8 Tips for Real-Time Video Blogging
WebProNews has been producing online videos for years now, but we recently started doing the real-time live video thing, so this subject hits close to home for us. We quickly learned that the difference between live and produced videos is quite great.
While at SXSW last month, we spoke with Wayne Sutton who spoke on a panel about real-time video blogging. In the first part of the video (this is the produced version of a video we did stream live at the time), Sutton discusses geo-location for business opportunities, which is a great subject in itself, but the video stuff begins around the 2:40 mark.
Following are a combination of tips from Wayne in the above clip and some of our own.
8 Tips for Real-Time Video Blogging
1. It’s less about quality, and more about opportunity
Quality is good, and it’s certainly worth focusing on and improving upon when possible, but the fact of the matter is that live streaming gives you opportunities to break stories or get exclusive coverage you may otherwise not be able to get. At times this may be at the cost of other production elements. The on-the-fly approach doesn’t always give you time to include aspects you might otherwise include. That said, you can always go back and look at your coverage and analyze how it looks. Look for things you can do better and address them next time if possible. This leads us to the 2nd tip.

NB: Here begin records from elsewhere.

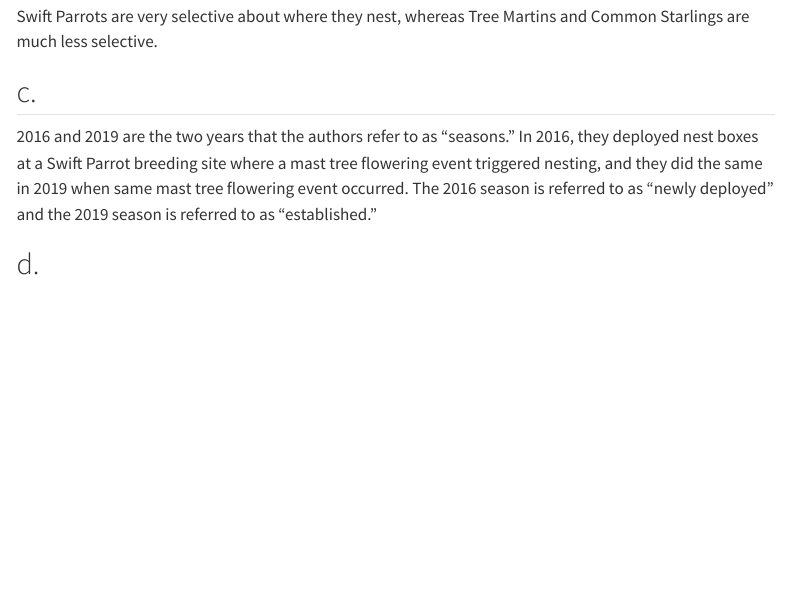
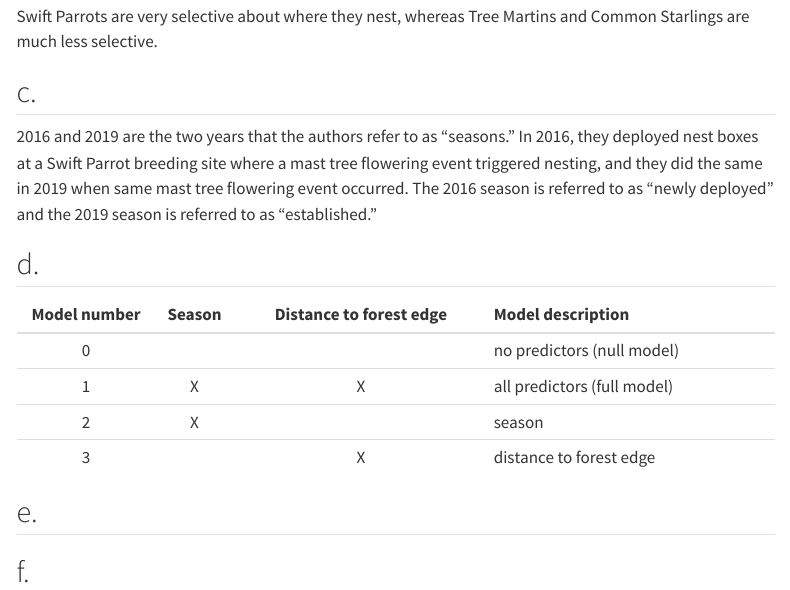
Before and after one commit to sofie-f7/ENVS-193DS_spring-2025_final, a Quarto document (code/ENVS193DS_final.qmd): the page in a window 1100 px wide, from 2640 px down. Rendered offline with R 4.5, knitr and Pandoc in place of Quarto, with nearby package versions; some code elsewhere in the file could not run offline; menus at the side of the page are left out; long lines of code are wrapped.

Commit message:
created table of models for bird data

```diff
--- a/code/ENVS193DS_final.qmd
+++ b/code/ENVS193DS_final.qmd
@@ -108,3 +108,12 @@ Swift Parrots are very selective about where they nest, whereas Tree Martins and
 2016 and 2019 are the two years that the authors refer to as "seasons." In 2016, they deployed nest boxes at a Swift Parrot breeding site where a mast tree flowering event triggered nesting, and they did the same in 2019 when same mast tree flowering event occurred. The 2016 season is referred to as "newly deployed" and the 2019 season is referred to as "established."
 
 ## d.
+
+| Model number | Season | Distance to forest edge | Model description          |
+|:------------:|:------:|:-----------------------:|:---------------------------|
+| 0            |        |                         | no predictors (null model) |
+| 1            |   X    |        X                | all predictors (full model)|
+| 2            |   X    |                         | season                     |
+| 3            |        |        X                | distance to forest edge    |
+
+## e.
@@ -110,0 +125 @@ Swift Parrots are very selective about where they nest, whereas Tree Martins and
+## f.
```
Also changed, not shown: code/ENVS193DS_final.qmd (5 more changed lines).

2. Improve Upon the quality of what you can control.
Intros and outros are two things you have direct control over during a live stream. You’re running the show, and this is one area where you can clearly look at quality and improve upon it. You can see what works and what doesn’t, and keep that in mind for the next stream, as opposed to say a live interview that falls between the intro and outro, where you never know what somebody will do or say.
Other factors, such as the behind the scenes stuff are also in your control: what platform are you using to get your videos out? Is it providing a quality experience for viewers? Ease of use for you? Are you using the best equipment within your means? This brings us to the next one.
3. Be Prepared and Have the Right Equipment
While there does come a time when you if you’re going to do it, you just have to jump in, you should do some testing before hand, and evaluate whether you have the right equipment for the job to meet your requirements for the quality of video you’re looking to do. This may include things like cameras, mics, computers, phones, wireless access, etc.
Depending on what kind of things you are looking to cover with your videos, mobility may be a significant factor, and is worth giving careful consideration when going out to engage in said coverage. It may not be the most convenient thing to lug too much heavy equipment around.
4. Promote it Ahead of Time When Possible
This is common sense, but if you know you’re going to be doing live video of a particular event, let viewers know before hand. You can attract a lot more viewers for a live stream if they know about it before it happens. Otherwise, you’re going to have to rely on them just happening to be at the right place on the web at the right time. Give them some notice.
5. Pick a Topic and Be Consistent
This is really no different than blogging in general. Successful blogs stay (for the most part) on topic. Unless you just want people you know to read your blog or random visitors from scattered, but occasional traffic, it’s a good idea to have some basic theme, topic, or niche that makes your blog a destination site for information and/or opinions regarding that topic. The same goes for live video blogging. It’s going to be harder to maintain a steady audience if one day you have a good interview about search, but then you jump around to motorcycles, then to playing with your dog in the back yard, then to a clip about what you thought of the most recent episode of Wife Swap.
6. Take Advantage of the Real-Time Part
As the first point said, real-time video blogging is largely about opportunities. Doing video in real-time means you’re putting out something that’s happening right now. This is why it’s a good outlet to be first with news if you are able to take advantage of such opportunities. You can get your content on the web really fast (nearly instantly – though in some cases there may be a slight lag).
7. Keep it Short
Unless you have something so compelling that it requires a long-form live video stream, keep your live streams brief. This isn’t really different from non-live video. On the web, time is valuable, and the more information that is shared on the web, the less time people have to get through it all. If you can be brief, people won’t have to leave in the middle. This will also keep a positive experience in their mind, and may encourage future viewing.
8. Consider Letting People Know You’re Going Live
If you’re out in the world looking for stuff to stream live, keep in mind that not everyone is comfortable with being on live video, and if you’re going to stick a camera in their face, it’s polite to let them know they’re on live.
In the end, it’s about balancing convenience, quality, opportunities and expectations. If you have other tips for real-time video blogging, we’d love to hear them. Please share them in the comments.